## Work order
When a line of the listing below has the string "private" in it, copy that line.
——
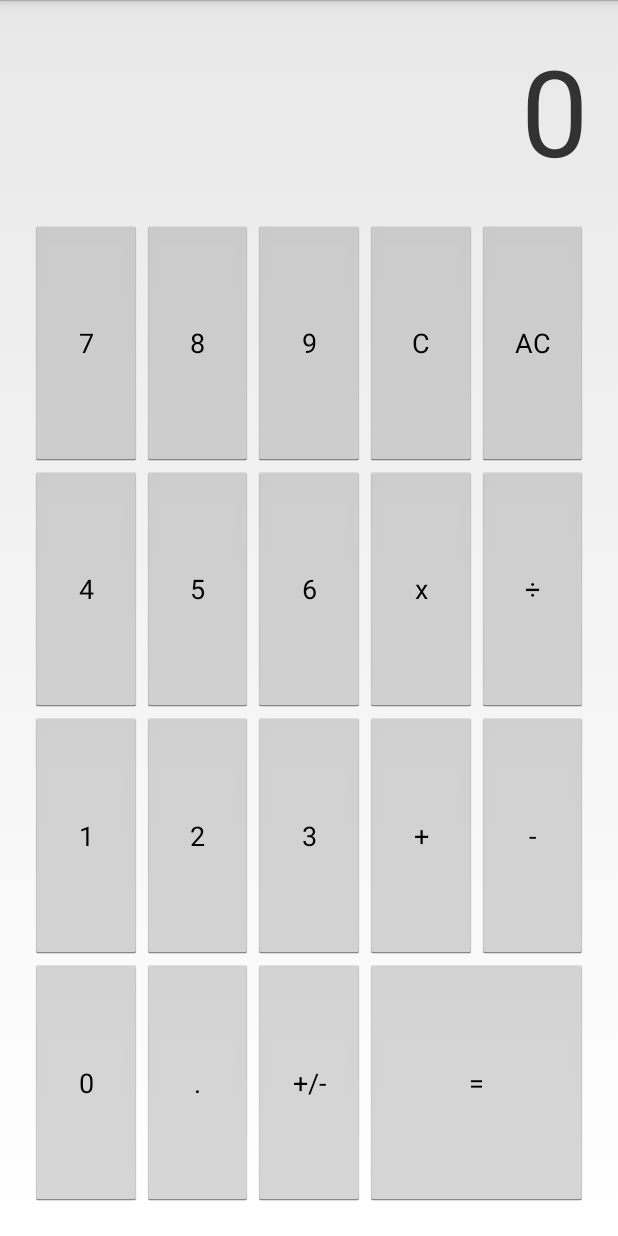
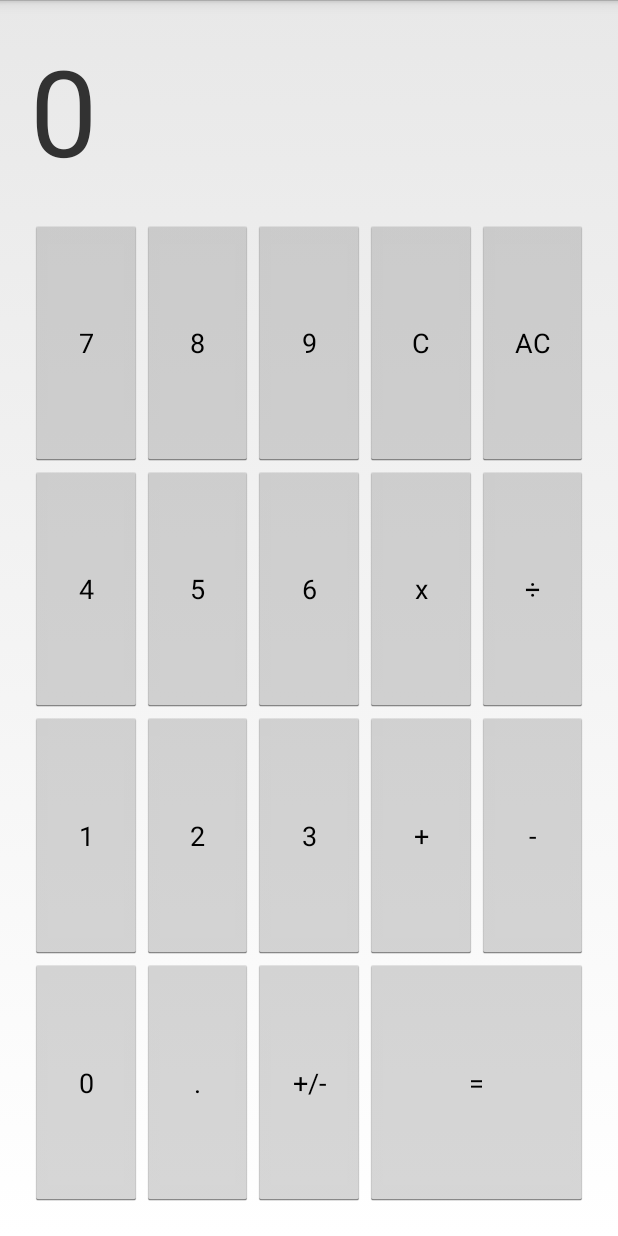
Before and after one commit to TrySickle/Calculator, an Android app: the screen it shows after launch (MainActivity), on a phone screen of 412 x 824 dp. Run offline under Robolectric (Android 15) with nearby library versions, the phone set to English and light mode, and no system bars.

Commit message:
Made a horizontalscrollview, now scrolls better, left justified now

```diff
--- a/app/src/main/java/com/nocompany/jason/calculator/MainActivity.java
+++ b/app/src/main/java/com/nocompany/jason/calculator/MainActivity.java
@@ -5,6 +5,7 @@ import android.os.Bundle;
 import android.text.method.MovementMethod;
 import android.text.method.ScrollingMovementMethod;
 import android.view.View;
+import android.widget.HorizontalScrollView;
 import android.widget.TextView;
 
 import java.util.ArrayList;
@@ -16,15 +17,14 @@ public class MainActivity extends Activity {
     private int numOperators;
     private int numTerms;
     private TextView display;
+    private HorizontalScrollView scroll;
 
     @Override
     protected void onCreate(Bundle savedInstanceState) {
         super.onCreate(savedInstanceState);
         setContentView(R.layout.activity_main);
         display = (TextView) findViewById(R.id.display);
-        display.setHorizontallyScrolling(true);
-        display.setSingleLine(true);
-//        display.setMovementMethod(new ScrollingMovementMethod());
+        scroll = (HorizontalScrollView) findViewById(R.id.scroll);
         operators = new ArrayList<>();
         terms = new ArrayList<>();
         initialize();
@@ -93,5 +93,6 @@ public class MainActivity extends Activity {
         }
 
         display.setText(displayText);
+        scroll.fullScroll(HorizontalScrollView.FOCUS_RIGHT);
     }
 }
--- a/app/src/main/res/layout/activity_main.xml
+++ b/app/src/main/res/layout/activity_main.xml
@@ -8,18 +8,20 @@
     android:rowCount="6"
     tools:context="com.nocompany.jason.calculator.MainActivity">
 
-    <TextView
-        android:id="@+id/display"
-        android:maxLines="1"
-        android:scrollbars="horizontal"
+    <HorizontalScrollView
+        android:id="@+id/scroll"
+        android:layout_margin="20dp"
         android:layout_column="0"
         android:layout_row="0"
-        android:layout_columnSpan="5"
-        android:layout_margin="20dp"
-        android:layout_width="match_parent"
-        android:layout_gravity="end"
-        android:textSize="80sp"
-        android:textAlignment="viewEnd" />
+        android:layout_columnSpan="5">
+
+        <TextView
+            android:id="@+id/display"
+            android:layout_height="fill_parent"
+            android:layout_width="wrap_content"
+            android:textSize="80sp"/>
+    </HorizontalScrollView>
+
 
     <Button
         android:id="@+id/seven"
```
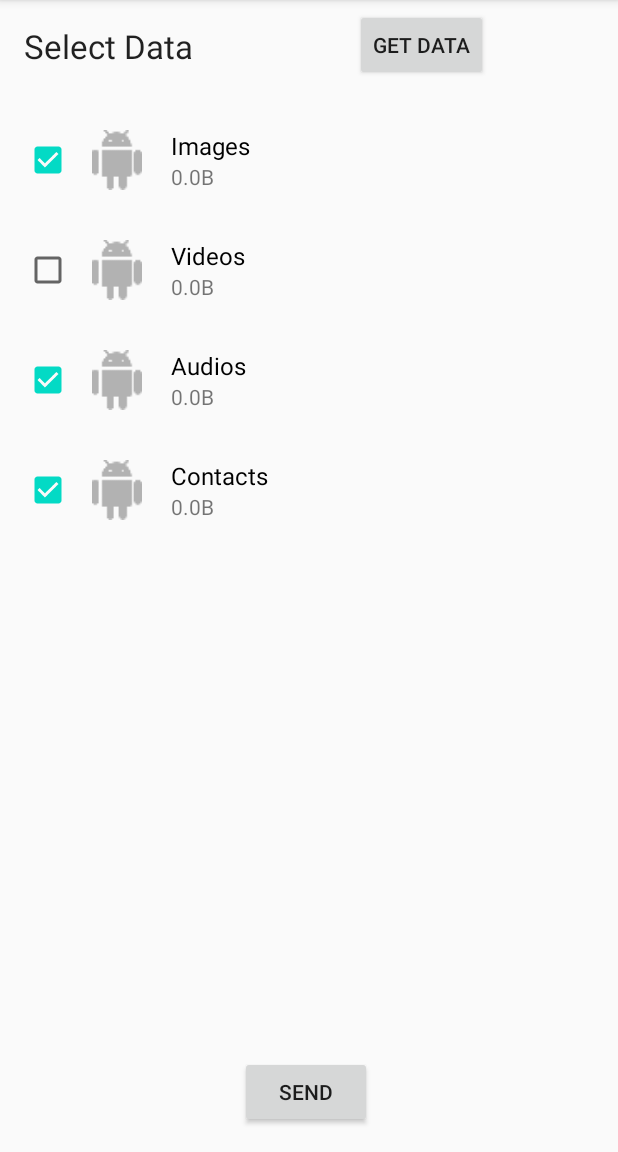
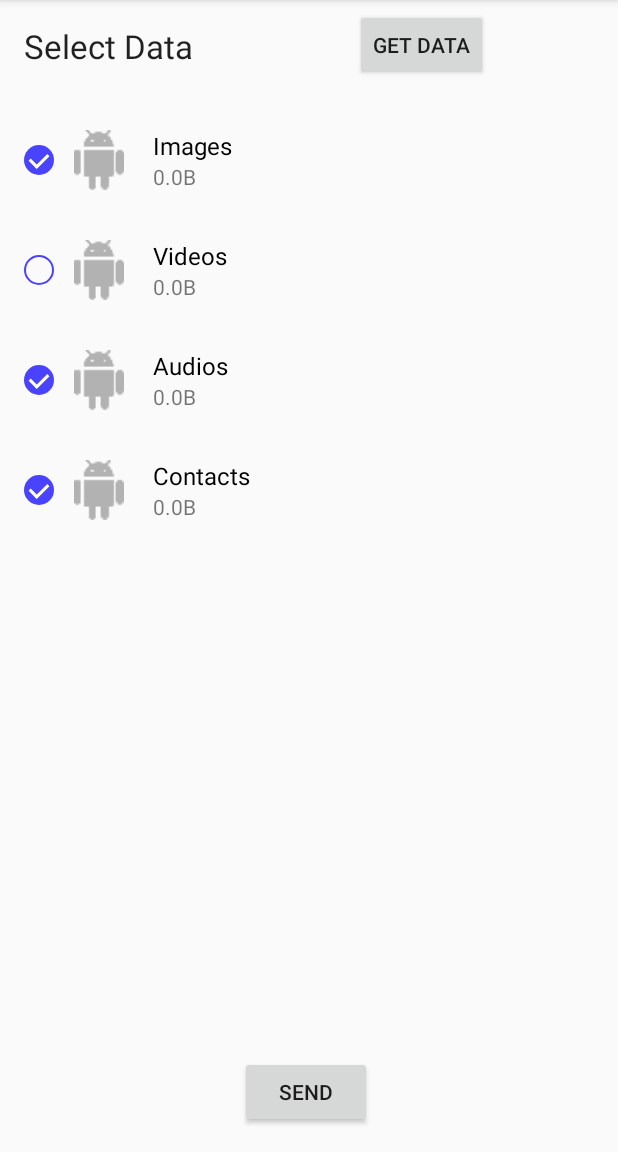
Before and after one commit to taido98/TransferData, an Android app: the SelectDataActivity screen opened directly, with no data from a screen before it, on a phone screen of 412 x 824 dp, the part 84-1236 px from its top. Run offline under Robolectric (Android 15) with nearby library versions, the phone set to English and light mode, and no system bars; 2 statements that could not run were skipped.

Commit message:
checkbox ui improve

```diff
--- /dev/null
+++ b/app/src/main/res/drawable/checked.xml
@@ -0,0 +1,37 @@
+<?xml version="1.0" encoding="utf-8"?>
+<selector xmlns:android="http://schemas.android.com/apk/res/android">
+    <item android:state_checked="true">
+        <layer-list>
+            <item>
+                <shape android:shape="oval">
+                    <gradient android:angle="0" android:centerColor="#4943FF" android:endColor="#4943FF" android:startColor="#4943FF" />
+                    <size android:width="20dp" android:height="20dp" />
+                </shape>
+            </item>
+
+            <item android:width="7.5dp" android:height="2dp" android:left="3dp" android:top="11.5dp">
+                <rotate android:fromDegrees="45">
+                    <shape android:shape="rectangle">
+                        <solid android:color="#fff" />
+                    </shape>
+                </rotate>
+            </item>
+
+            <item android:width="12dp" android:height="2dp" android:left="6.2dp" android:top="10dp">
+                <rotate android:fromDegrees="-45">
+                    <shape android:shape="rectangle">
+                        <solid android:color="#fff" />
+                    </shape>
+                </rotate>
+            </item>
+        </layer-list>
+    </item>
+    <item android:state_checked="false">
+        <shape android:shape="oval">
+            <stroke android:width="1dp" android:color="#4943FF" />
+            <gradient android:angle="0" android:centerColor="#00FFFFFF" android:endColor="#00FFFFFF" android:startColor="#00FFFFFF" />
+            <size android:width="20dp" android:height="20dp" />
+        </shape>
+    </item>
+
+</selector>
--- /dev/null
+++ b/app/src/main/res/drawable/custom_checkbox.xml
@@ -0,0 +1,9 @@
+<?xml version="1.0" encoding="utf-8"?>
+<selector xmlns:android="http://schemas.android.com/apk/res/android" >
+    <item android:state_checked="true"
+        android:drawable="@drawable/checked" />
+    <item android:state_pressed="true"
+        android:drawable="@drawable/checked" />
+    <item android:state_pressed="false"
+        android:drawable="@drawable/unchecked" />
+</selector>
--- /dev/null
+++ b/app/src/main/res/drawable/unchecked.xml
@@ -0,0 +1,15 @@
+<?xml version="1.0" encoding="UTF-8"?>
+<shape xmlns:android="http://schemas.android.com/apk/res/android"
+    android:shape="oval">
+    <stroke
+        android:width="1dp"
+        android:color="#4943FF" />
+    <gradient
+        android:angle="0"
+        android:centerColor="#00FFFFFF"
+        android:endColor="#00FFFFFF"
+        android:startColor="#00FFFFFF" />
+    <size
+        android:width="20dp"
+        android:height="20dp" />
+</shape>
--- a/app/src/main/res/layout/data_item.xml
+++ b/app/src/main/res/layout/data_item.xml
@@ -38,11 +38,12 @@
     <CheckBox
         android:id="@+id/checkBox"
         android:layout_width="wrap_content"
-        android:layout_height="20dp"
+        android:layout_height="wrap_content"
         android:layout_marginStart="16dp"
         android:layout_marginLeft="16dp"
         android:layout_marginEnd="16dp"
         android:layout_marginRight="16dp"
+        android:button="@drawable/custom_checkbox"
         app:layout_constraintBottom_toBottomOf="@+id/image_type"
         app:layout_constraintEnd_toStartOf="@+id/image_type"
         app:layout_constraintStart_toStartOf="parent"
@@ -60,4 +61,5 @@
         app:layout_constraintEnd_toEndOf="parent"
         app:layout_constraintStart_toStartOf="@+id/data_type"
         app:layout_constraintTop_toBottomOf="@+id/data_type" />
+
 </androidx.constraintlayout.widget.ConstraintLayout>
```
——
## Written answer
     private int numOperators;
     private int numTerms;
     private TextView display;
+    private HorizontalScrollView scroll;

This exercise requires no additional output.